Written by: Shannon Pratt-Phillips, PhD
Get expert advice on whether or not to have your hay tested.
The truth is you can’t. Even when equipped with information on plant maturity, species, etc., the same “type” of hay from two different, but neighbouring, fields might yield very different results. That said, you can get an idea about the range of nutrition with some information about the hay that you can get from the hay dealer or through plant recognition. For example, legume types of hay (alfalfa, clover) tend to have higher protein (14-20%) and calcium (1-3%) than grass hays (6-14% protein, 0.2-0.8% calcium).
Similarly, hay quality is greatly affected by maturity, whereby a younger plant tends to have more protein and less fibre than an older plant. For example, a young timothy hay where the seed heads are tiny will have higher protein (maybe around 12%) and only about 30-35% acid detergent fibre (ADF), poorly fermented fibre (an indicator of digestible energy, where lower values are more digestible and yield more calories), while timothy hay with big long seed heads would have lower protein (<8%) and upwards of 40% ADF.
It is impossible to tell how much phosphorus, iron, copper, zinc, etc. there is in hay without a hay analysis.
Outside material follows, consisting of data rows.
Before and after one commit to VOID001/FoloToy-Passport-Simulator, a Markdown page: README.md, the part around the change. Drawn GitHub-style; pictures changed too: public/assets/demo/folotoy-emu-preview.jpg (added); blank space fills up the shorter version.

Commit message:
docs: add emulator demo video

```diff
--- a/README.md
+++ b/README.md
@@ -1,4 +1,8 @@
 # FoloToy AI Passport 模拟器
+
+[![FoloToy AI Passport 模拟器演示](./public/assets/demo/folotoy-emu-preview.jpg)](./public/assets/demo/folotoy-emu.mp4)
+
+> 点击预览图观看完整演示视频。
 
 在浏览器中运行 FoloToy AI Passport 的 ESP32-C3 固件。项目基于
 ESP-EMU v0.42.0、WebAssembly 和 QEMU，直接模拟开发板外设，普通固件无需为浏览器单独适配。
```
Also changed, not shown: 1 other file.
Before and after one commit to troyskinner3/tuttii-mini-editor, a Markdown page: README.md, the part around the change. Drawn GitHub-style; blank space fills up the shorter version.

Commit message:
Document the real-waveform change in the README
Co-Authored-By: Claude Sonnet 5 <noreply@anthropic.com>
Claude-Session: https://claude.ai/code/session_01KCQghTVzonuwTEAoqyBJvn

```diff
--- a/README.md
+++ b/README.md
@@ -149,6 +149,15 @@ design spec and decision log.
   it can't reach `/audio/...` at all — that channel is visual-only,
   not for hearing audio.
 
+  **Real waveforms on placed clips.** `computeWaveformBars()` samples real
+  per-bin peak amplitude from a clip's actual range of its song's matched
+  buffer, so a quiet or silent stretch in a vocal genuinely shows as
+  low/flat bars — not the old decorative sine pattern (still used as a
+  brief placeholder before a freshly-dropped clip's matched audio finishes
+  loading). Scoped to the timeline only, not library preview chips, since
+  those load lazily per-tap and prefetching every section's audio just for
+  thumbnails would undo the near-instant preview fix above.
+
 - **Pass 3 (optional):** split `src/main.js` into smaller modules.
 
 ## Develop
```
The cut of the hay doesn’t yield consistent differences in nutrition composition per se, but affects what species (or weed) may be predominant in a mixed field and the maturity level of the plant.
You can somewhat gauge the non-nutritional quality of hay simply by looking at it. Is the hay green in colour? Is it mouldy? What is the ratio of stems to leaves? (More nutrition is in the leaves and blades than in the hard stems.) Was it baled well, such that there aren’t dead animals or foreign objects in it? Even the highest nutritional quality hay isn’t any good if it makes your horse sick!
Stemmier, coarser hay will typically have higher lignin and ADF and will, therefore, also be more likely to be lower in energy density and perhaps also sugars. This may make it more appropriate for horses that are obese or insulin resistant. However, these horses should have their hay analyzed to ensure that other nutrients (particularly protein) are being met with the hay in order to supplement these more effectively, because they (hopefully) are not getting other concentrates.
Determining whether to feed your horse a source of hay depends on your comfort level and budget. A hay analysis really is simple, and will cost less than $30. From that, you will have the biggest tool when it comes to evaluating your horse’s diet – because a horse will (or at least should!) eat far more hay then they will eat anything else. When the hay isn’t adequate in a certain mineral or other nutrient, it can play major havoc on your horse, even if you are feeding an excellent concentrate mix. So, it all depends. Is your horse worth knowing how much phosphorus or magnesium is in your hay, or how much protein, so that you can better select a commercial concentrate and/or supplement to complement it?
Remember, hay (or pasture) is the most important thing your horse eats. And they (ideally) eat more hay than grain. So, if you don’t do a hay analysis, your horse’s diet could be lacking something very important that you wouldn’t know about without doing an analysis.